So in your case, if you’re looking for optimal processing of that particular data set, I’d personally happily advise you:

  1. dwi2response dhollander
  2. dwi2fod msmt_csd

Once the SS3T-CSD is publicly released, we could in principle speak again; however, given mostly the low maximal b-value of 1500 in that dataset, I would with 99% certainty still advise MSMT-CSD in this scenario; but not without an important warning to be a bit careful with the quantitative interpretation of the outcome. That set of quite low b-values will mean the apparent fibre density interpretation is a little bit less valid…

Hi Thijs,

thank you for this fully detailed explanation : There was indeed a confusion.

But my concern was how to process ’ single shell’ data (B0 + B1500). In the study we added multi-shell data after the start of the study. So halt of my subject have only single shell data.
This is why I want to reduce the multi-shell acquisition to a single shell in order to process the all population. (and I will use the multi-shell to see what we gain acquiring more shell, or may be for a subgroup)

So If I do well understand there is no use of the “dhollander” algorithm until we have access the the ss3t_csd method ?

So what is your advise for single shell acquisition (before the ss3t_csd becomes available) ?

Scenario 1 : reponse function with “tournier” algorithm and dwi2fod with csd.
Scenario 2 : reponse function with “dhollander” algorithm and dwi2fo with csd (and WM response estimation)

Many thanks

Romain

Aha, that clarifies a lot! So for this particular scenario, I’d actually advise what you inherently ended up doing in that first example in your first post; but given that we know the GM will never show up, you can just as well just feed dwi2fod msmt_csd only WM and CSF responses (and only ask it for WM and CSF (FO)Ds). You can see this as something close to free-water removal (the CSF compartment), and you benefit of the “hard constraint” that the msmt_csd algorithm uses (whereas the csd algorithm has a “soft” constraint, i.e., an iterative regulariser to work towards non-negativity of the FODs). Note that this is not exactly “free-water removal”, as part of the GM signal gets captured by the CSF compartment as well (but that’s ok, at least you do get rid of some GM signal in your WM FODs then). Specifically given your “low” b-value, adding CSF as a compartment can yield some benefits compared to sticking with single-tissue (WM) CSD.

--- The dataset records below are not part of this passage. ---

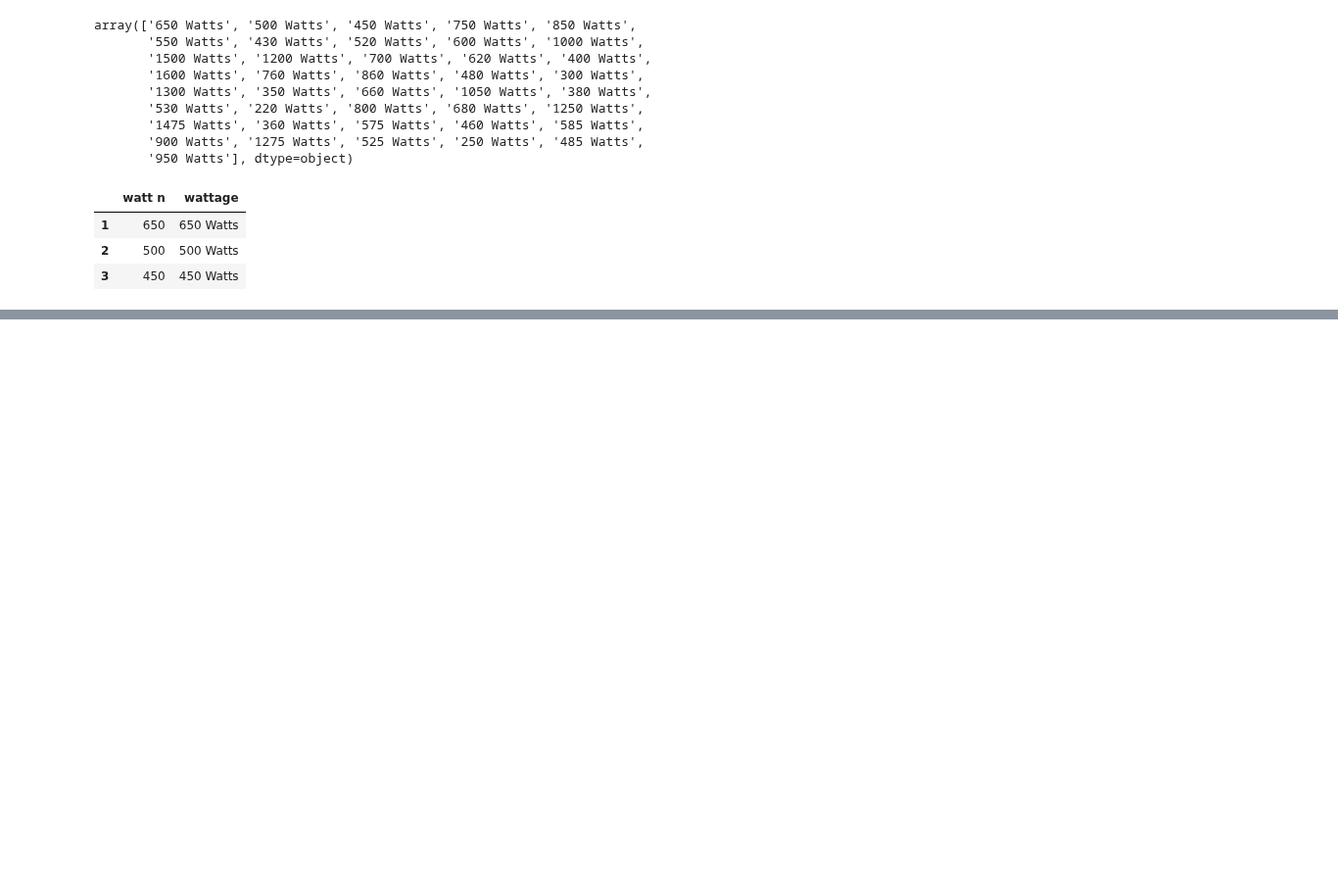
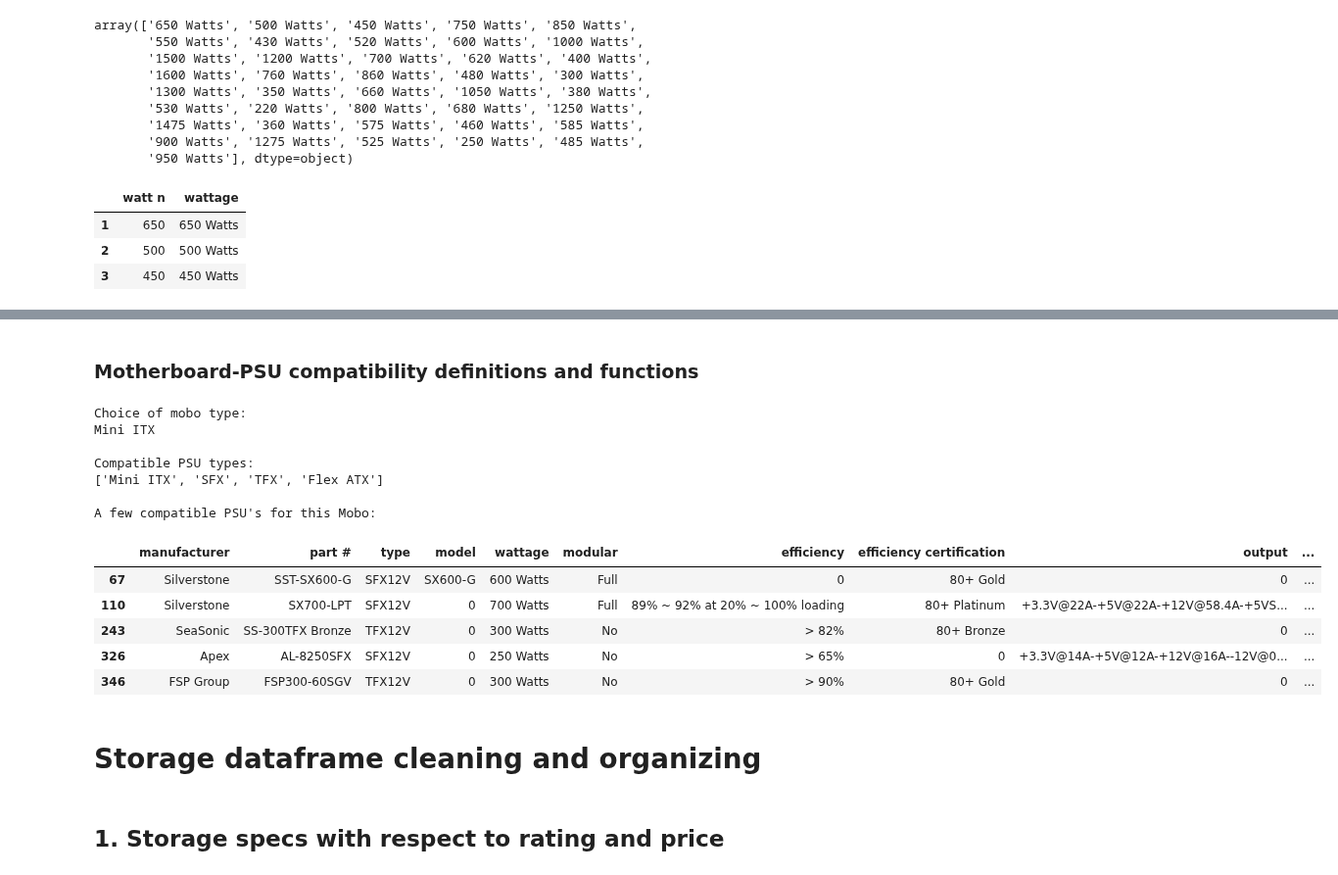
Before and after one commit to nycdatasci/bootcamp009_project, a Jupyter notebook: Project2-WebScraping/samomullane/pcparts initial eda.ipynb, the cells around one changed output, grey strips where cells are left out. Shown at 98% size. Drawn from its saved outputs; the diff is of its cells as text; code cells hidden in the pictures; blank space fills up the shorter version.

Commit message:
finalized data cleaning

```diff
--- a/Project2-WebScraping/samomullane/pcparts initial eda.ipynb
+++ b/Project2-WebScraping/samomullane/pcparts initial eda.ipynb
@@ -1206,0 +1213,79 @@ Name: output, dtype: object
+# %% [markdown]
+### Motherboard-PSU compatibility definitions and functions
+# %%
+##### Looking at motherboard-PSU compatibility #####
+
+#Format of relations is PSU: motherboard compatibility
+# ATX: ATX, microATX
+# SFX: microATX, miniITX
+# EPS: ATX, EATX
+# TFX: microATX, MiniITX
+# Flex ATX: microATX, MiniITX
+# Micro and mini entries mapped to themselves only
+### Convert the above to a dictionary ###
+
+psu_mobo_dict = {'Micro ATX':['Micro ATX'],
+                 'Mini ITX':['Mini ITX'],
+                 'ATX':['ATX', 'Micro ATX'],
+                 'SFX':['Micro ATX', 'Mini ITX'],
+                 'EPS':['ATX', 'EATX'],
+                 'TFX':['Micro ATX', 'Mini ITX'],
+                 'Flex ATX':['Micro ATX', 'Mini ITX']}
+
+mobo_psu_dict = {'Micro ATX':['Micro ATX', 'ATX', 'SFX', 'TFX', 'Flex ATX'],
+                 'Mini ITX':['Mini ITX', 'SFX', 'TFX', 'Flex ATX'],
+                 'ATX':['ATX', 'EPS'],
+                 'EATX':['EPS']}
+
+## Example usage ##
+# Choice of Motherboard type
+mobo_type = 'Mini ITX'
+print 'Choice of mobo type:\n{}\n'.format(mobo_type)
+
+# Compatible PSU types
+print 'Compatible PSU types:\n{}\n'.format(mobo_psu_dict[mobo_type])
+
+psu_type1 = [re.search('([A-Za-z]{1,5})(12V\s/\s)?([A-Za-z]{1,5})?', x).group(1) for x in psu['type']]
+
+psu_type2 = []
+for i in range(1, len(psu['type'])+1):
+    try:
+        psu_type2.append(str(re.search('([A-Za-z]{1,5})(12V\s/\s)?([A-Za-z]{1,5})?', psu['type'][i]).group(3)))
+    except:
+        psu_type2.append('')
+
+# Search for all compatible mobos
+def mobo_psu_bool(mobo_type):
+    psu_comps = mobo_psu_dict[mobo_type]
+    for i in range(0, len(psu_comps)):
+        bool1 = [bool(re.match(psu_comps[i], x)) for x in psu_type1]
+        bool2 = [bool(re.match(psu_comps[i], x)) for x in psu_type2]
+        run_bool = [a or b for a, b in zip(bool1, bool2)]
+
+        if i > 0:
+            run_bool = [a or b for a, b in zip(run_bool, temp_bool)]
+
+        temp_bool = run_bool[:]
+
+    return run_bool
+
+print 'A few compatible PSU\'s for this Mobo:'
+psu[mobo_psu_bool(mobo_type)].tail()
+# %% [output]
+Choice of mobo type:
+Mini ITX
+
+Compatible PSU types:
+['Mini ITX', 'SFX', 'TFX', 'Flex ATX']
+
+A few compatible PSU's for this Mobo:
+|  | manufacturer | part # | type | model | wattage | modular | efficiency | efficiency certification | output | ... |
+| 67 | Silverstone | SST-SX600-G | SFX12V | SX600-G | 600 Watts | Full | 0 | 80+ Gold | 0 | ... |
+| 110 | Silverstone | SX700-LPT | SFX12V | 0 | 700 Watts | Full | 89% ~ 92% at 20% ~ 100% loading | 80+ Platinum | +3.3V@22A-+5V@22A-+12V@58.4A-+5VS... | ... |
+| 243 | SeaSonic | SS-300TFX Bronze | TFX12V | 0 | 300 Watts | No | > 82% | 80+ Bronze | 0 | ... |
+| 326 | Apex | AL-8250SFX | SFX12V | 0 | 250 Watts | No | > 65% | 0 | +3.3V@14A-+5V@12A-+12V@16A--12V@0... | ... |
+| 346 | FSP Group | FSP300-60SGV | TFX12V | 0 | 300 Watts | No | > 90% | 80+ Gold | 0 | ... |
+# %% [markdown]
+# Storage dataframe cleaning and organizing
+# %% [markdown]
+## 1. Storage specs with respect to rating and price
```
Also changed, not shown: parts of 27 cells of this notebook.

See also this recent post about the same topic (even with b=1500 single-shell data as well!), and the images that were posted further in that topic (or the context prior). Long story short, this would be dwi2response dhollander followed by dwi2fod msmt_csd, but the latter only using the WM and CSF responses from the former (i.e. simply ditching the GM response).